by Karen Zakhnini
From the Editor: The time has come to begin thinking about our 2011 Meet the Blind Month activities. To help you think creatively about what your chapter or affiliate might do next fall, here is a brief report of some of the events Federationists conducted in October 2010:
The Meet the Blind Month campaign, which takes place each October, was first launched in 2002. It is a coordinated nationwide project to provide opportunities for National Federation of the Blind members to reach out to their communities. Affiliates and chapters across the country organize and execute events to increase public awareness of blindness and dispel commonly held misconceptions, as well as inform the public about the mission and efforts of the NFB.
During the 2010 national convention we held a Meet the Blind Month seminar which was attended by over thirty NFB members representing over twenty affiliates. We discussed traditional events, new ideas, and a new pilot program called Who's Whozit, targeting students from kindergarten through high school and designed to answer questions about blindness and shatter common misconceptions. We decided that the National Center would once again provide the necessary literature for these events and that the team at the Jernigan Institute would develop the Who's Whozit curriculum and materials to launch the program during the 2010 Meet the Blind Month.
In October 2010 at least twenty-four affiliates presented the Who's Whozit curriculum, including Iowa, Tennessee, Florida, Oklahoma, Virginia, Alabama, South Carolina, North Carolina, Mississippi, Texas, Louisiana, New Mexico, Washington, D.C., West Virginia, Pennsylvania, New Jersey, Missouri, Minnesota, Kansas, New York, California, Connecticut, New Hampshire, and Colorado.
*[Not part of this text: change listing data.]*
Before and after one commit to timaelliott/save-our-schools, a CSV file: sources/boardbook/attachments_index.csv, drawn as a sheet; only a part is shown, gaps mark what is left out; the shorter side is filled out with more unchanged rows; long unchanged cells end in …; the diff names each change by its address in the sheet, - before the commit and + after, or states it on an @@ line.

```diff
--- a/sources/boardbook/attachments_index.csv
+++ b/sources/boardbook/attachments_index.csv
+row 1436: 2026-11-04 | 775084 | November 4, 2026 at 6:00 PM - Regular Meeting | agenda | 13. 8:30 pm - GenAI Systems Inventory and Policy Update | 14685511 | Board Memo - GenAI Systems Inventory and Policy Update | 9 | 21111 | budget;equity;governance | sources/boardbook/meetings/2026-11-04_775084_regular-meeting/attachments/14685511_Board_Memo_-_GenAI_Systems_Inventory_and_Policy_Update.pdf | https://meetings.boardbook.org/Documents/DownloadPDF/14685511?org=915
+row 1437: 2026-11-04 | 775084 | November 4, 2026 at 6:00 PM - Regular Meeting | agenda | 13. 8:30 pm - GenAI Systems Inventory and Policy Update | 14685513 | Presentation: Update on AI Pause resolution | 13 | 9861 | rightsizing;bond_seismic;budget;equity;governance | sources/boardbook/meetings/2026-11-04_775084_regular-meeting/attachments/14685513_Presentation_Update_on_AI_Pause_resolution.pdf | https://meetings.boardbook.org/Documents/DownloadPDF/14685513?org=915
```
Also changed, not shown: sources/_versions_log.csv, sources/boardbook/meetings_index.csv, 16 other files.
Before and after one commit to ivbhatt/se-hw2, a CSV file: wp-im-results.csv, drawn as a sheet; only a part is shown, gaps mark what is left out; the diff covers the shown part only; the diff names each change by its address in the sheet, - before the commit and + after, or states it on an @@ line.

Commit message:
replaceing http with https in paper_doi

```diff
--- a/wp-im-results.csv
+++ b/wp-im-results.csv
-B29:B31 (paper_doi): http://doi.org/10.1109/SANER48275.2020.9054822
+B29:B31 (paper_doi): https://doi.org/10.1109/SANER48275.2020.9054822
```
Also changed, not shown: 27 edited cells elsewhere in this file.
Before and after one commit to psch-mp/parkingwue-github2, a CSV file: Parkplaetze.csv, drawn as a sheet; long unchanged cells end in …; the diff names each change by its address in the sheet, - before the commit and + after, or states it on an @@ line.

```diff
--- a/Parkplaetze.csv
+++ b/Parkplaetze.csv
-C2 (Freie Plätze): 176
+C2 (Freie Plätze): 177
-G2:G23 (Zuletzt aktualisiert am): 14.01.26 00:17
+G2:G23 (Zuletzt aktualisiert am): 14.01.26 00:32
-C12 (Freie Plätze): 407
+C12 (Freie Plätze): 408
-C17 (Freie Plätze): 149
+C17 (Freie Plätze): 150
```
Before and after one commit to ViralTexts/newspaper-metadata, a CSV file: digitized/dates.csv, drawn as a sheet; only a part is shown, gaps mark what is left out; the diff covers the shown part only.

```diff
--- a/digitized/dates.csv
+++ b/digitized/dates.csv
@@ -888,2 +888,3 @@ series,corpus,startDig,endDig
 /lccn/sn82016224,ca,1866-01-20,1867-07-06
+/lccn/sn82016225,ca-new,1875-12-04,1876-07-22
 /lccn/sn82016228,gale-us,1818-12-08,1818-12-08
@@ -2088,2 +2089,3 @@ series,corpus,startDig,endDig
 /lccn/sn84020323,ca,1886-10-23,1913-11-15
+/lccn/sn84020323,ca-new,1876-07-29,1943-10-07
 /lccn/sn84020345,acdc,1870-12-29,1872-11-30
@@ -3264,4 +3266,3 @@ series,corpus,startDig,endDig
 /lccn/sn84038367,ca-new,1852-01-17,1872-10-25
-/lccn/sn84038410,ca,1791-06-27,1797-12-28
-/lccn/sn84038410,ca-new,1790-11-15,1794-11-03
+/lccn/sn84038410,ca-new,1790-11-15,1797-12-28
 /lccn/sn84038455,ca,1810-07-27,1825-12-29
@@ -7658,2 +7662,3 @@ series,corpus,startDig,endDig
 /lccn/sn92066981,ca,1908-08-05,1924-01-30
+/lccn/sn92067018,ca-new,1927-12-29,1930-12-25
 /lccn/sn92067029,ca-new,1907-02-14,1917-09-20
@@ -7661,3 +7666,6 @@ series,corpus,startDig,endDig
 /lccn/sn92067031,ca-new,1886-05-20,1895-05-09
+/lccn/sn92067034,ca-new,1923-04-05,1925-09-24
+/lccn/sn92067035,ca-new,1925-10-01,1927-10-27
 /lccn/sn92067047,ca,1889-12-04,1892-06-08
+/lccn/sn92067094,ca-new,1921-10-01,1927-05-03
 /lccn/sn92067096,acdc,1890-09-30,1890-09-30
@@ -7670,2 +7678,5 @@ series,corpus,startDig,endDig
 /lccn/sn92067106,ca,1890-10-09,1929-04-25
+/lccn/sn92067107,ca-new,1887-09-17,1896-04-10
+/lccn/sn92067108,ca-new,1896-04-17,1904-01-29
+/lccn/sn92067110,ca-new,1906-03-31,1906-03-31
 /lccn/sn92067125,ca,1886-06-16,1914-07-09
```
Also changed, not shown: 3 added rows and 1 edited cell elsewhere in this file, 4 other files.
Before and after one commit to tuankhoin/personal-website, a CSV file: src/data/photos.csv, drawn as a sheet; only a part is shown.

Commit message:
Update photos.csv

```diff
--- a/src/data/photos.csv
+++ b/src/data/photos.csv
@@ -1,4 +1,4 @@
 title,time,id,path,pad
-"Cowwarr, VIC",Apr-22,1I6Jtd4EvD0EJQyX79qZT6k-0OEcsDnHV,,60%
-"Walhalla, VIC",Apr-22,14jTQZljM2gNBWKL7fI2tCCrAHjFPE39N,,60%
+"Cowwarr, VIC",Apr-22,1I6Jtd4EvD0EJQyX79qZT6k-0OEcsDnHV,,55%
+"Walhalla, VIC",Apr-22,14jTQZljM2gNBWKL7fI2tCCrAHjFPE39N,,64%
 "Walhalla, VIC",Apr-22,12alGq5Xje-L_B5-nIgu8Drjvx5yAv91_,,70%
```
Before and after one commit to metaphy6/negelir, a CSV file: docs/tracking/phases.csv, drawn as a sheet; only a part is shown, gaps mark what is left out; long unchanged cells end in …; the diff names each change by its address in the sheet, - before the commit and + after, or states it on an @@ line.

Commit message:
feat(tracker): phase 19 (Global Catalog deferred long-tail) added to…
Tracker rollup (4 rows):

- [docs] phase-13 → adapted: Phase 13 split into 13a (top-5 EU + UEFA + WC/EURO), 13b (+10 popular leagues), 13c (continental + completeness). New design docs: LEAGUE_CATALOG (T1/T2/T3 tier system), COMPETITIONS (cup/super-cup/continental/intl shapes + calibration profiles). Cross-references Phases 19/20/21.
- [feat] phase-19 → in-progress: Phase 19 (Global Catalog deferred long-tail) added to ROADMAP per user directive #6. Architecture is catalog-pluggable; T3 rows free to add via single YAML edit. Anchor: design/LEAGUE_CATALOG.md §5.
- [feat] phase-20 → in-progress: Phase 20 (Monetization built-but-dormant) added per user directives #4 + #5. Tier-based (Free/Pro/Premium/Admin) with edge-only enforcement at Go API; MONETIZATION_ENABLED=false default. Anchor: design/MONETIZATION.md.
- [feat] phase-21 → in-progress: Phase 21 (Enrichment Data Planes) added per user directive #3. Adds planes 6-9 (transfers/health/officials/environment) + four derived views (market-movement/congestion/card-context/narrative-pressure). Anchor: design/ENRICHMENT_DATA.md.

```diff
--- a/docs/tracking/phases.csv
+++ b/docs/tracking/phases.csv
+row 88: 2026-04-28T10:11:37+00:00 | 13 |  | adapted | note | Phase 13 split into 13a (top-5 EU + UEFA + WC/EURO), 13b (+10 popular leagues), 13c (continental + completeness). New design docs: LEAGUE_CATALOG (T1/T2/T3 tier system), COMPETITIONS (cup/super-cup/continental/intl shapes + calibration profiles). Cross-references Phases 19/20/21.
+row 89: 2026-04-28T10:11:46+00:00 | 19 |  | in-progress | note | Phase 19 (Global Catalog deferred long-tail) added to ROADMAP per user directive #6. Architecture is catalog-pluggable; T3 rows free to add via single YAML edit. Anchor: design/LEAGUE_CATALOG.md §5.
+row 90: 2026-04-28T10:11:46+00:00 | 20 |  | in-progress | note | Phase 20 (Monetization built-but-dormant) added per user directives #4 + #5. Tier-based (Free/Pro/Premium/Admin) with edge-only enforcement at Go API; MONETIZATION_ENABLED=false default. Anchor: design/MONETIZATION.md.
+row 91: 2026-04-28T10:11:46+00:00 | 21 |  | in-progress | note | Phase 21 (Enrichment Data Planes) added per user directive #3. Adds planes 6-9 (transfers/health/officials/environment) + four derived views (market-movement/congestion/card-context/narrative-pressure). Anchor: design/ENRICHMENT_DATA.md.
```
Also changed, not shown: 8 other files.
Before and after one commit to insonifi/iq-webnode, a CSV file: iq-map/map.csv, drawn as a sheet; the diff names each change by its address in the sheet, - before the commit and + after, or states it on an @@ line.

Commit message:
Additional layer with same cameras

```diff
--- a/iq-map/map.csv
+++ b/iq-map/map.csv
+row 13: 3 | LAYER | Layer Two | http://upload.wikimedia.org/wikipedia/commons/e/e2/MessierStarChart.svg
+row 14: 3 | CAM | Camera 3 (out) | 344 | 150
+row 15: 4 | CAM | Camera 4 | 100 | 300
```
Most of these affiliates did several Who's Whozit activities, and the program was well received by both our presenters and the audiences.
Brenda Watson, from the Pauline Gomez Chapter in New Mexico, presented the curriculum at all grade levels. She reports, "Everyone asked to take materials for friends and relatives... It was a great experience, and more people are aware of the NFB, our philosophy, and what we can do for them. Thanks again for sending the materials and allowing me to participate in this great program."
Ryan Smith, from the Middle Tennessee Chapter, spoke to his daughter's first-grade class. He reports, "The kids enjoyed it and were very engaged in the discussion. I wanted them to feel comfortable interacting with blind people and asking me any questions they wanted. I came away feeling like I had really impacted the children, and I think the children and I feel more comfortable with each other now."
In 2010 our affiliates and chapters held over two-hundred events across the country. In addition to the Who's Whozit presentations, there were various activities at retail establishments, health fairs, libraries, senior centers, schools, and community events. Many affiliates obtained Meet the Blind Month and White Cane Safety Day Proclamations from their governors.
Dolores Reisinger of Cedar Rapids, Iowa, presented to groups from school children to senior citizens. She discussed blindness, shared her experiences, showed the children Braille, and reached out to the seniors losing vision. She was also interviewed by Paul Nemeth, who wrote a great article for the Cedar Rapids Civil Rights Commission newsletter.
In Oklahoma Jeannie Massey reported that the Central Oklahoma Chapter participated in the Head of the Oklahoma River Regatta, a rowing event that attracts approximately 10,000 people each day. She said that Federationists handed out literature, discussed blindness with attendees, and challenged those who visited their tent to decipher the message on the NFB Braille alphabet cards. In addition a blind rowing team participated in the event through a program called Visually Impaired Assistive Rowing Program (VIARP).
Some affiliates came up with different ways to introduce themselves to their communities. In Minnesota, in addition to attending conferences and other events, the affiliate used its Facebook page to profile two different Minnesota Federationists each week. The purpose in publishing these vignettes was to show fans, friends, and interested onlookers that blind people can lead normal, productive lives.
Affiliates and chapters across the nation implemented both new and traditional programs to highlight the work of the NFB and increase the public's knowledge of blindness. While recognizing the efforts of the chapters and affiliates highlighted in this article, we are quick to acknowledge and appreciate all of the effort expended by chapters and affiliates throughout the country. We congratulate and thank everyone who was involved in the planning and execution and look forward to hearing about all of your events in 2011. It is not too early to begin planning for this year’s Meet the Blind Month events.